__Work instruction__
Please output all the entries word for word, without the pictures.

***** Records supplied *****

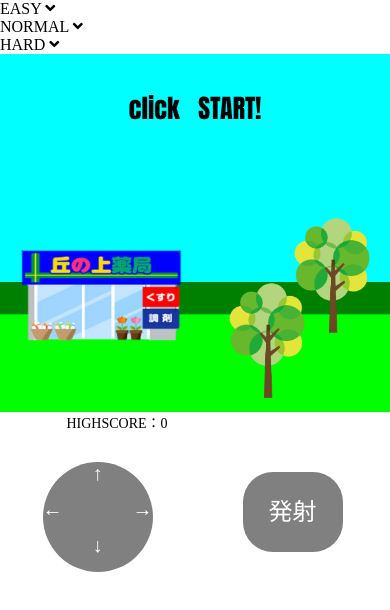
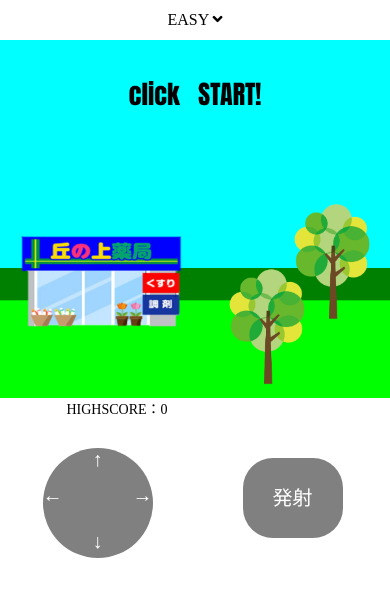
Before and after one commit to namiki-y/game, a plain HTML site: page index.html in a window 390 px wide. Drawn offline with Linux system fonts and the light colour scheme.

Commit message:
Update stylesheet.css

```diff
--- a/stylesheet.css
+++ b/stylesheet.css
@@ -1,3 +1,23 @@
+.nanido{
+  width: 80%;
+  margin: auto;
+  text-align: center;
+}
+
+.nanido>*{
+  line-height: 40px;
+  display: none;
+  cursor: pointer;
+  -webkit-user-select: none;
+	   -moz-user-select: none;
+	    -ms-user-select: none;
+	        user-select: none;
+}
+
+#e,#n,#h {
+  display: none;
+}
+
 #line {
   width: 90%;
   margin: auto;
@@ -70,11 +90,17 @@
   height: 33%;
   font-size: 20px;
   color: white;
+  cursor: pointer;
+  -webkit-user-select: none;
+	   -moz-user-select: none;
+	    -ms-user-select: none;
+	        user-select: none;
 }
 
 .left,.right{
   width: 50%;
   float: left;
+  display: inline-block;
 }
 
 .left{
@@ -87,6 +113,12 @@
 }
 
 .down{
+  float: none;
+  display: inline-block;
+}
+
+.down span{
+  vertical-align: -0.5em;
 }
 
 #ctrlbutton {
@@ -99,6 +131,11 @@
   text-align: center;
   line-height:80px;
   color: white;
-  font-size: 24px;
+  font-size: 20px;
+  cursor: pointer;
+  -webkit-user-select: none;
+	   -moz-user-select: none;
+	    -ms-user-select: none;
+	        user-select: none;
 }
 }
```
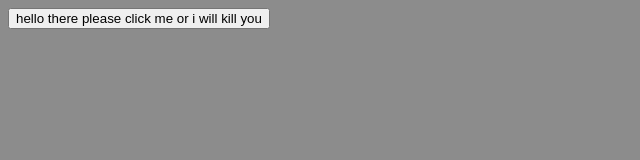
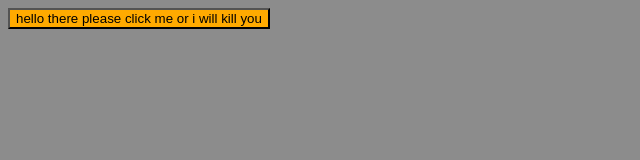
Before and after one commit to landonclaycomb-DCHS/funnyProject, a plain HTML site: page index.html in a window 1280 px wide. Shown: the whole page, without its empty margins (0-640 px from the left). Drawn offline with Linux system fonts and the light colour scheme.

Commit message:
Update styles.css

```diff
--- a/styles.css
+++ b/styles.css
@@ -1,3 +1,7 @@
 body {
   background-color: rgb(140,140,140);
 }
+
+button {
+  background-color: rgb(255,170,0);
+}
```
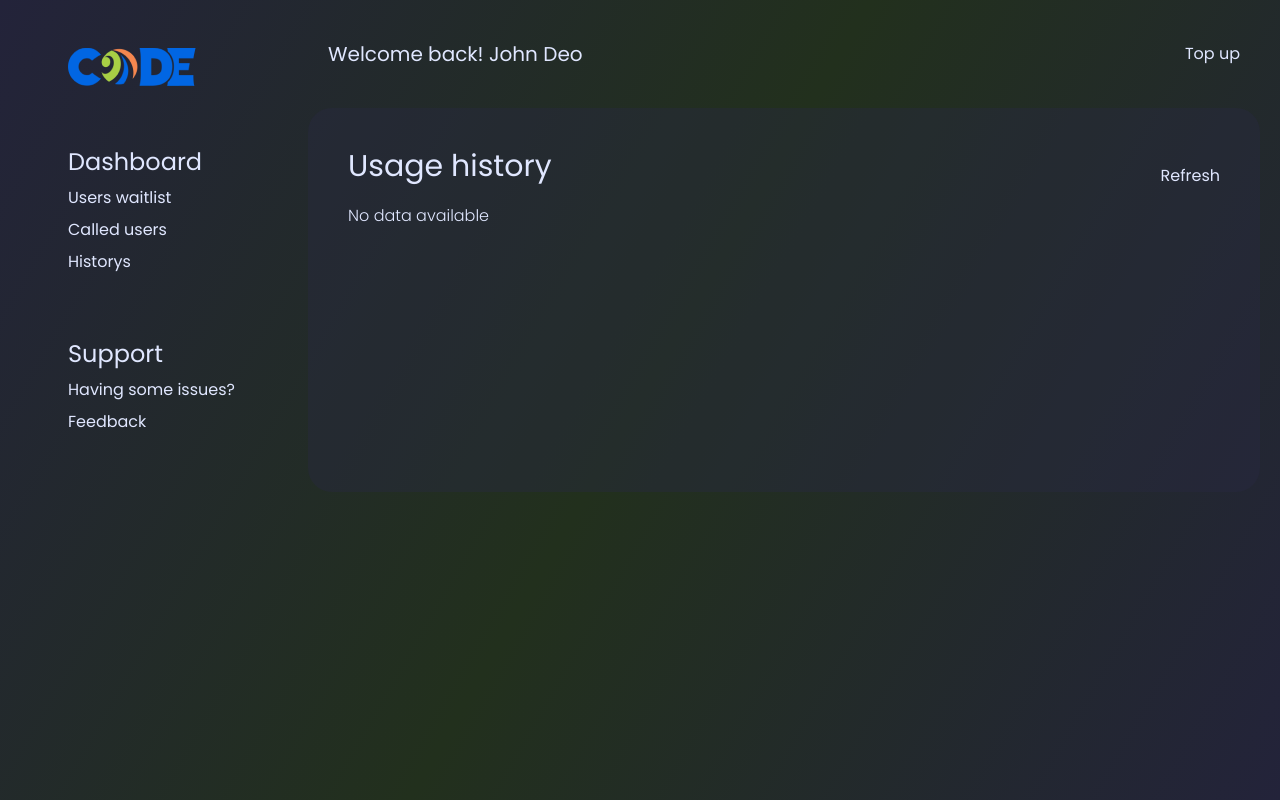
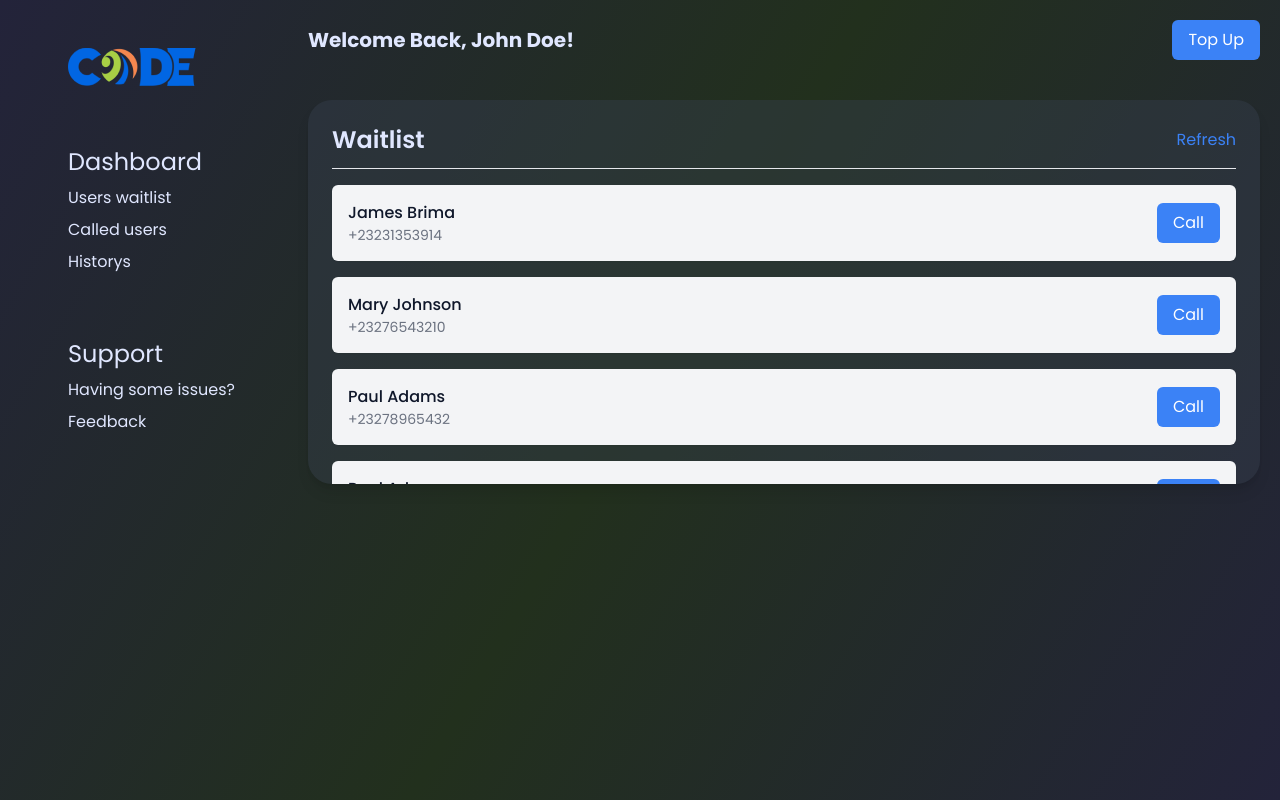
Before and after one commit to abdullah4tech/CODE-waitlist-system, a Vue app: page /dashboard in a window 1280 px wide. Built offline with nearby package versions, Linux system fonts and the light colour scheme.

Commit message:
feat: worked on the waitlist frame section today

```diff
--- a/src/views/Pages/Dashboard.vue
+++ b/src/views/Pages/Dashboard.vue
@@ -23,22 +23,100 @@ import Logo from '@/assets/header_logo_2.png'
     </div>
 
     <!-- Main Content -->
-    <div class="flex-1 p-[20px]">
-      <div class="flex justify-between m-5 mb-10">
-        <h2 class="text-xl">Welcome back! John Deo</h2>
-        <button class="topup">Top up</button>
+    <div class="flex-1 p-5">
+  <!-- Header Section -->
+  <div class="flex justify-between items-center mb-10">
+    <h2 class="text-xl font-bold">Welcome Back, John Doe!</h2>
+    <button class="bg-blue-500 text-white px-4 py-2 rounded-md hover:bg-blue-600 transition">
+      Top Up
+    </button>
+  </div>
+
+  <!-- Waitlist Section -->
+  <div
+    class="w-full h-96 rounded-3xl overflow-auto p-6 bg-opacity-40 bg-gray-700 shadow-lg"
+  >
+    <div class="flex items-center border-b pb-3 justify-between mb-4">
+      <h2 class="text-2xl font-semibold">Waitlist</h2>
+      <button class="text-blue-500 hover:text-blue-600 transition">
+        Refresh
+      </button>
+    </div>
+
+    <!-- Waitlist Items -->
+    <div class="space-y-4">
+      <!-- Single Waitlist Entry -->
+      <div
+        class="flex items-center justify-between p-4 bg-gray-100 rounded-md shadow-sm"
+      >
+        <div>
+          <p class="font-medium text-slate-900">James Brima</p>
+          <p class="text-sm text-gray-500">+23231353914</p>
+        </div>
+        <button
+          class="bg-blue-500 text-white px-4 py-2 rounded-md hover:bg-green-600 transition"
+        >
+          Call
+        </button>
+      </div>
+
+      <div
+        class="flex items-center justify-between p-4 bg-gray-100 rounded-md shadow-sm"
+      >
+        <div>
+          <p class="font-medium text-slate-900">Mary Johnson</p>
+          <p class="text-sm text-gray-500">+23276543210</p>
+        </div>
+        <button
+          class="bg-blue-500 text-white px-4 py-2 rounded-md hover:bg-green-600 transition"
+        >
+          Call
+        </button>
+      </div>
+
+      <div
+        class="flex items-center justify-between p-4 bg-gray-100 rounded-md shadow-sm"
+      >
+        <div>
+          <p class="font-medium text-slate-900">Paul Adams</p>
+          <p class="text-sm text-gray-500">+23278965432</p>
+        </div>
+        <button
+          class="bg-blue-500 text-white px-4 py-2 rounded-md hover:bg-green-600 transition"
+        >
+          Call
+        </button>
       </div>
       <div
-        class="w-full h-96 rounded-3xl overflow-auto p-10"
-        style="background-color: rgba(42, 42, 66, 0.4)"
+        class="flex items-center justify-between p-4 bg-gray-100 rounded-md shadow-sm"
       >
-        <div class="flex items-center justify-between">
-          <h2 class="text-3xl pb-5">Usage history</h2>
-          <button>Refresh</button>
+        <div>
+          <p class="font-medium text-slate-900">Paul Adams</p>
+          <p class="text-sm text-gray-500">+23278965432</p>
         </div>
-        <p class="font-light">No data available</p>
+        <button
+          class="bg-blue-500 text-white px-4 py-2 rounded-md hover:bg-green-600 transition"
+        >
+          Call
+        </button>
+      </div>
+      <div
+        class="flex items-center justify-between p-4 bg-gray-100 rounded-md shadow-sm"
+      >
+        <div>
+          <p class="font-medium text-slate-900">Paul Adams</p>
+          <p class="text-sm text-gray-500">+23278965432</p>
+        </div>
+        <button
+          class="bg-blue-500 text-white px-4 py-2 rounded-md hover:bg-green-600 transition"
+        >
+          Call
+        </button>
       </div>
     </div>
+  </div>
+</div>
+
   </section>
 </template>
 
```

*****

__Exercise answer__
Before and after one commit to namiki-y/game, a plain HTML site: page index.html in a window 390 px wide. Drawn offline with Linux system fonts and the light colour scheme.

Commit message:
Update stylesheet.css

```diff
--- a/stylesheet.css
+++ b/stylesheet.css
@@ -1,3 +1,23 @@
+.nanido{
+  width: 80%;
+  margin: auto;
+  text-align: center;
+}
+
+.nanido>*{
+  line-height: 40px;
+  display: none;
+  cursor: pointer;
+  -webkit-user-select: none;
+	   -moz-user-select: none;
+	    -ms-user-select: none;
+	        user-select: none;
+}
+
+#e,#n,#h {
+  display: none;
+}
+
 #line {
   width: 90%;
   margin: auto;
@@ -70,11 +90,17 @@
   height: 33%;
   font-size: 20px;
   color: white;
+  cursor: pointer;
+  -webkit-user-select: none;
+	   -moz-user-select: none;
+	    -ms-user-select: none;
+	        user-select: none;
 }
 
 .left,.right{
   width: 50%;
   float: left;
+  display: inline-block;
 }
 
 .left{
@@ -87,6 +113,12 @@
 }
 
 .down{
+  float: none;
+  display: inline-block;
+}
+
+.down span{
+  vertical-align: -0.5em;
 }
 
 #ctrlbutton {
@@ -99,6 +131,11 @@
   text-align: center;
   line-height:80px;
   color: white;
-  font-size: 24px;
+  font-size: 20px;
+  cursor: pointer;
+  -webkit-user-select: none;
+	   -moz-user-select: none;
+	    -ms-user-select: none;
+	        user-select: none;
 }
 }
```
Before and after one commit to landonclaycomb-DCHS/funnyProject, a plain HTML site: page index.html in a window 1280 px wide. Shown: the whole page, without its empty margins (0-640 px from the left). Drawn offline with Linux system fonts and the light colour scheme.

Commit message:
Update styles.css

```diff
--- a/styles.css
+++ b/styles.css
@@ -1,3 +1,7 @@
 body {
   background-color: rgb(140,140,140);
 }
+
+button {
+  background-color: rgb(255,170,0);
+}
```
Before and after one commit to abdullah4tech/CODE-waitlist-system, a Vue app: page /dashboard in a window 1280 px wide. Built offline with nearby package versions, Linux system fonts and the light colour scheme.

Commit message:
feat: worked on the waitlist frame section today

```diff
--- a/src/views/Pages/Dashboard.vue
+++ b/src/views/Pages/Dashboard.vue
@@ -23,22 +23,100 @@ import Logo from '@/assets/header_logo_2.png'
     </div>
 
     <!-- Main Content -->
-    <div class="flex-1 p-[20px]">
-      <div class="flex justify-between m-5 mb-10">
-        <h2 class="text-xl">Welcome back! John Deo</h2>
-        <button class="topup">Top up</button>
+    <div class="flex-1 p-5">
+  <!-- Header Section -->
+  <div class="flex justify-between items-center mb-10">
+    <h2 class="text-xl font-bold">Welcome Back, John Doe!</h2>
+    <button class="bg-blue-500 text-white px-4 py-2 rounded-md hover:bg-blue-600 transition">
+      Top Up
+    </button>
+  </div>
+
+  <!-- Waitlist Section -->
+  <div
+    class="w-full h-96 rounded-3xl overflow-auto p-6 bg-opacity-40 bg-gray-700 shadow-lg"
+  >
+    <div class="flex items-center border-b pb-3 justify-between mb-4">
+      <h2 class="text-2xl font-semibold">Waitlist</h2>
+      <button class="text-blue-500 hover:text-blue-600 transition">
+        Refresh
+      </button>
+    </div>
+
+    <!-- Waitlist Items -->
+    <div class="space-y-4">
+      <!-- Single Waitlist Entry -->
+      <div
+        class="flex items-center justify-between p-4 bg-gray-100 rounded-md shadow-sm"
+      >
+        <div>
+          <p class="font-medium text-slate-900">James Brima</p>
+          <p class="text-sm text-gray-500">+23231353914</p>
+        </div>
+        <button
+          class="bg-blue-500 text-white px-4 py-2 rounded-md hover:bg-green-600 transition"
+        >
+          Call
+        </button>
+      </div>
+
+      <div
+        class="flex items-center justify-between p-4 bg-gray-100 rounded-md shadow-sm"
+      >
+        <div>
+          <p class="font-medium text-slate-900">Mary Johnson</p>
+          <p class="text-sm text-gray-500">+23276543210</p>
+        </div>
+        <button
+          class="bg-blue-500 text-white px-4 py-2 rounded-md hover:bg-green-600 transition"
+        >
+          Call
+        </button>
+      </div>
+
+      <div
+        class="flex items-center justify-between p-4 bg-gray-100 rounded-md shadow-sm"
+      >
+        <div>
+          <p class="font-medium text-slate-900">Paul Adams</p>
+          <p class="text-sm text-gray-500">+23278965432</p>
+        </div>
+        <button
+          class="bg-blue-500 text-white px-4 py-2 rounded-md hover:bg-green-600 transition"
+        >
+          Call
+        </button>
       </div>
       <div
-        class="w-full h-96 rounded-3xl overflow-auto p-10"
-        style="background-color: rgba(42, 42, 66, 0.4)"
+        class="flex items-center justify-between p-4 bg-gray-100 rounded-md shadow-sm"
       >
-        <div class="flex items-center justify-between">
-          <h2 class="text-3xl pb-5">Usage history</h2>
-          <button>Refresh</button>
+        <div>
+          <p class="font-medium text-slate-900">Paul Adams</p>
+          <p class="text-sm text-gray-500">+23278965432</p>
         </div>
-        <p class="font-light">No data available</p>
+        <button
+          class="bg-blue-500 text-white px-4 py-2 rounded-md hover:bg-green-600 transition"
+        >
+          Call
+        </button>
+      </div>
+      <div
+        class="flex items-center justify-between p-4 bg-gray-100 rounded-md shadow-sm"
+      >
+        <div>
+          <p class="font-medium text-slate-900">Paul Adams</p>
+          <p class="text-sm text-gray-500">+23278965432</p>
+        </div>
+        <button
+          class="bg-blue-500 text-white px-4 py-2 rounded-md hover:bg-green-600 transition"
+        >
+          Call
+        </button>
       </div>
     </div>
+  </div>
+</div>
+
   </section>
 </template>
 
```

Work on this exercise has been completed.